### [Assigned task]
Output every line below exactly, please, omitting pictures.

Revision comparison data:

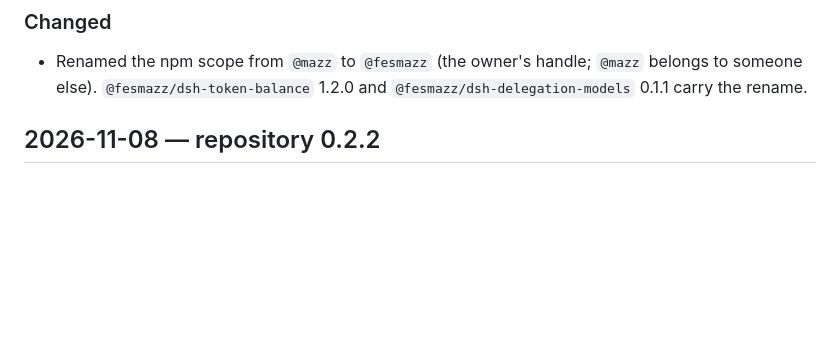
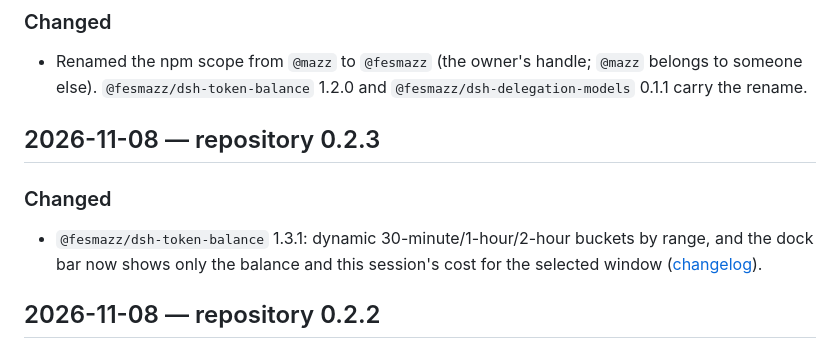
Before and after one commit to fesmazz/dshmazz-plugins, a Markdown page: CHANGELOG.md, the part around the change. Drawn GitHub-style; blank space fills up the shorter version.

```diff
--- a/CHANGELOG.md
+++ b/CHANGELOG.md
@@ -19,6 +19,13 @@ releases and repository-level changes.
 - Renamed the npm scope from `@mazz` to `@fesmazz` (the owner's handle;
   `@mazz` belongs to someone else). `@fesmazz/dsh-token-balance` 1.2.0 and
   `@fesmazz/dsh-delegation-models` 0.1.1 carry the rename.
+
+## 2026-11-08 — repository 0.2.3
+
+### Changed
+- `@fesmazz/dsh-token-balance` 1.3.1: dynamic 30-minute/1-hour/2-hour buckets by
+  range, and the dock bar now shows only the balance and this session's cost for
+  the selected window ([changelog](plugins/dsh-token-balance/CHANGELOG.md)).
 
 ## 2026-11-08 — repository 0.2.2
 
```
Also changed, not shown: docs/token-balance.md (+11 -7 lines), plugins/dsh-token-balance/CHANGELOG.md (+8 -0 lines), docs/concepts/v11-dock-6h.png, docs/concepts/v11-dock-hover.png, 5 other files.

### [Exercise output]
Before and after one commit to fesmazz/dshmazz-plugins, a Markdown page: CHANGELOG.md, the part around the change. Drawn GitHub-style; blank space fills up the shorter version.

```diff
--- a/CHANGELOG.md
+++ b/CHANGELOG.md
@@ -19,6 +19,13 @@ releases and repository-level changes.
 - Renamed the npm scope from `@mazz` to `@fesmazz` (the owner's handle;
   `@mazz` belongs to someone else). `@fesmazz/dsh-token-balance` 1.2.0 and
   `@fesmazz/dsh-delegation-models` 0.1.1 carry the rename.
+
+## 2026-11-08 — repository 0.2.3
+
+### Changed
+- `@fesmazz/dsh-token-balance` 1.3.1: dynamic 30-minute/1-hour/2-hour buckets by
+  range, and the dock bar now shows only the balance and this session's cost for
+  the selected window ([changelog](plugins/dsh-token-balance/CHANGELOG.md)).
 
 ## 2026-11-08 — repository 0.2.2
 
```
Also changed, not shown: docs/token-balance.md (+11 -7 lines), plugins/dsh-token-balance/CHANGELOG.md (+8 -0 lines), docs/concepts/v11-dock-6h.png, docs/concepts/v11-dock-hover.png, 5 other files.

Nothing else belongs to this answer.